"7.153 In coming to this conclusion, we express no opinion about the legitimacy of the Government of Ontario's objective of promoting the use of renewable energy in the production of electricity through the FIT Programme. Our conclusion that the Government of Ontario purchases electricity under the FIT Programme "with a view to commercial resale", within the meaning of Article III:8(a), must be understood only as a judgement about the extent to which Canada is entitled to rely upon Article III:8(a) of the GATT 1994 to maintain a measure that is alleged to discriminate against imported products under the terms of Article III:4."

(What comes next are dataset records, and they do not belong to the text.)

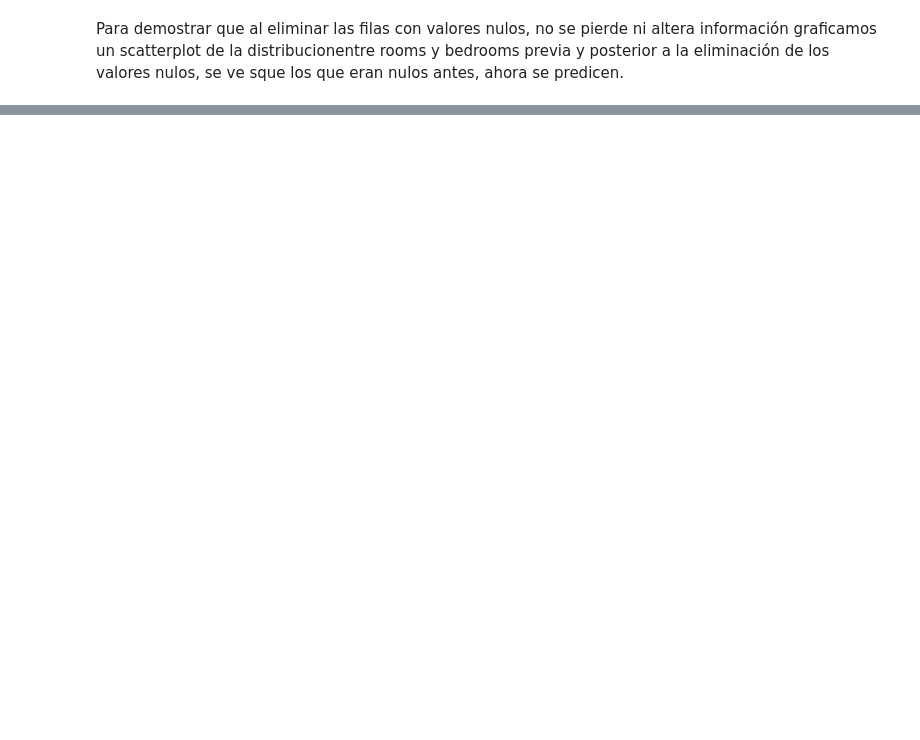
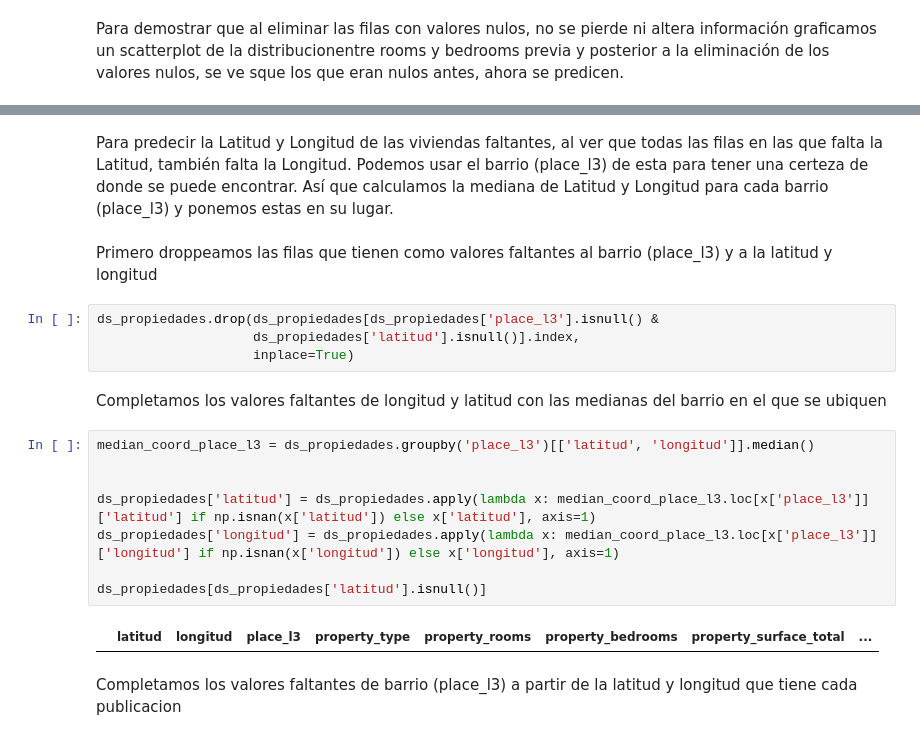
Before and after one commit to franjuarez/7506R-2C2022-GRUPO21, a Jupyter notebook: 7506R_TP1_GRUPO21_ENTREGA.ipynb, the cells around one changed output, grey strips where cells are left out. Cells and saved outputs as stored; diff of their text form; blank space fills up the shorter version.

```diff
--- a/7506R_TP1_GRUPO21_ENTREGA.ipynb
+++ b/7506R_TP1_GRUPO21_ENTREGA.ipynb
@@ -356,0 +375,22 @@ plt.show()
+# %% [markdown]
+Para predecir la Latitud y Longitud de las viviendas faltantes, al ver que todas las filas en las que falta la Latitud, también falta la Longitud. Podemos usar el barrio (place_l3) de esta para tener una certeza de donde se puede encontrar. Así que calculamos la mediana de Latitud y Longitud para cada barrio (place_l3) y ponemos estas en su lugar.
+# %% [markdown]
+Primero droppeamos las filas que tienen como valores faltantes al barrio (place_l3) y a la latitud y longitud
+# %%
+ds_propiedades.drop(ds_propiedades[ds_propiedades['place_l3'].isnull() &
+                    ds_propiedades['latitud'].isnull()].index,
+                    inplace=True)
+# %% [markdown]
+Completamos los valores faltantes de longitud y latitud con las medianas del barrio en el que se ubiquen
+# %%
+median_coord_place_l3 = ds_propiedades.groupby('place_l3')[['latitud', 'longitud']].median()
+
+
+ds_propiedades['latitud'] = ds_propiedades.apply(lambda x: median_coord_place_l3.loc[x['place_l3']]['latitud'] if np.isnan(x['latitud']) else x['latitud'], axis=1)
+ds_propiedades['longitud'] = ds_propiedades.apply(lambda x: median_coord_place_l3.loc[x['place_l3']]['longitud'] if np.isnan(x['longitud']) else x['longitud'], axis=1)
+
+ds_propiedades[ds_propiedades['latitud'].isnull()]
+# %% [output]
+|  | latitud | longitud | place_l3 | property_type | property_rooms | property_bedrooms | property_surface_total | ... |
+# %% [markdown]
+Completamos los valores faltantes de barrio (place_l3) a partir de la latitud y longitud que tiene cada publicacion
```
Also changed, not shown: parts of 18 cells of this notebook.
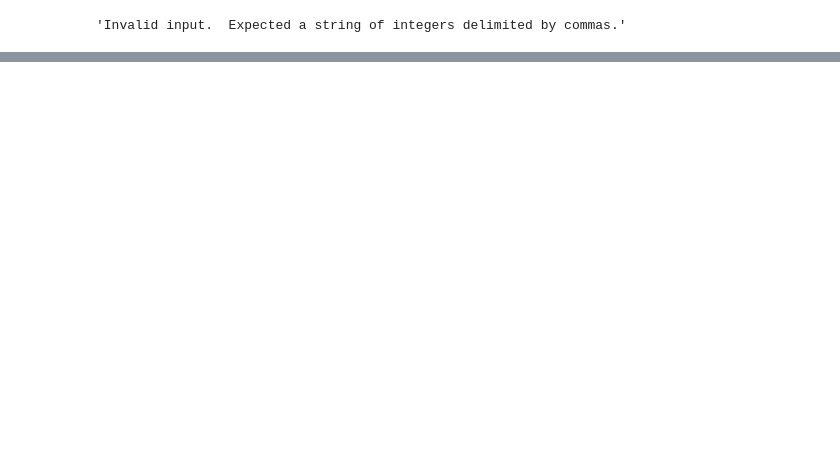
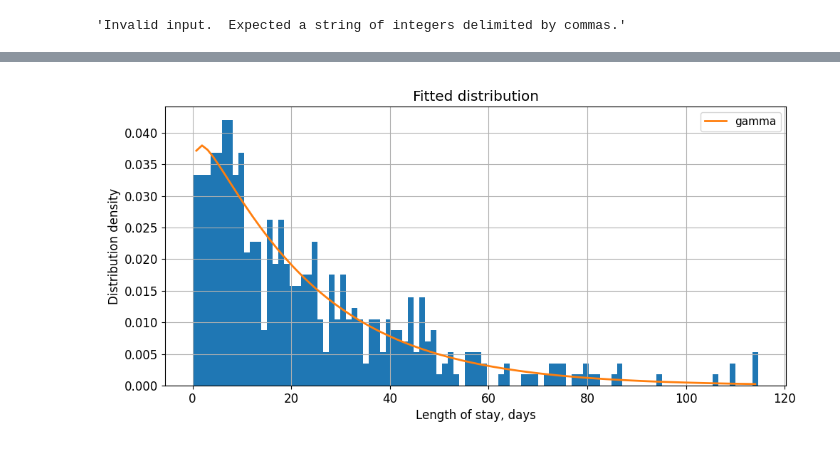
Before and after one commit to yinchi/cuh-resp-model, a Jupyter notebook: notebooks/los_fitting.ipynb, the cells around one changed output, grey strips where cells are left out. Cells and saved outputs as stored; diff of their text form; code cells hidden in the pictures; blank space fills up the shorter version.

```diff
--- a/notebooks/los_fitting.ipynb
+++ b/notebooks/los_fitting.ipynb
@@ -126,0 +106,9 @@ display(test_age_groups('0,,16'))
+# %%
+df = stays_df.copy()
+df = df.assign(Start = df.Admission)
+df.loc[df.Acquisition.str.startswith('Hospital'), 'Start'] = df.FirstPosCollected
+start = pd.Timestamp('2022-05-18')
+end = pd.Timestamp('2022-09-03')
+df = df.query('Start >= @start and Start < @end')
+df = df.loc[df.Discharge.notna()]
+df
@@ -134,3 +153,0 @@ query
-# %%
-df = stays_df.query(query)
-df
@@ -150,0 +154,8 @@ df
+# %%
+df = df.query(query)
+df = df.assign(LoS = (df.Discharge - df.Admission) / pd.Timedelta(days=1))
+df = df.assign(ReLoS = (df.ReAdmissionDischarge - df.ReAdmission) / pd.Timedelta(days=1))
+df.ReLoS = df.ReLoS.fillna(0)
+df = df.assign(TotalLoS = df.LoS + df.ReLoS)
+los = df.TotalLoS.to_numpy()
+print(len(los))
@@ -150,0 +206,24 @@ df
+# %%
+f2 = fitter.Fitter(filtered_los, distributions=[best_dist_type])
+f2.fit()
+
+plt.rcParams.update({'font.size': 12})
+plt.figure(figsize=(10,5))
+f2.hist()
+f2.plot_pdf()
+plt.legend(fontsize='11', loc='upper right')
+plt.title(f'Fitted distribution')
+plt.xlabel('Length of stay, days')
+plt.ylabel('Distribution density')
+
+io = BytesIO()
+plt.tight_layout(pad=1)
+plt.savefig(io, format='png')
+io.seek(0)
+png_encoded = b64encode(io.read())
+
+plt.close()  # Do not show figure, we will load the generated PNG in the next step
+
+Image(b64decode(png_encoded))
+# %% [output]
+[figure, added]
```
Also changed, not shown: parts of 15 cells of this notebook.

In other words, the broad objective of promoting renewable energy though support programs is not being questioned but the discrimination to imported electricity generation equipment. The latter is not protectionism but the latter is. While renewable energy programs around the world are put through this rubric it would be interesting to see the results. Some would be blatant violations while others would be walking the tight rope. The interesting part (worrying for some) is that al this would be decide in the international arena if a country chooses to. Hence, defending one's national programs in the context of international trade rules becomes evidently critical.The debate would become even more engaging when we analyze the interpretation of the ASCM and whether the measure is a subsidy incompatible with WTO law.
That is for Part III of this series.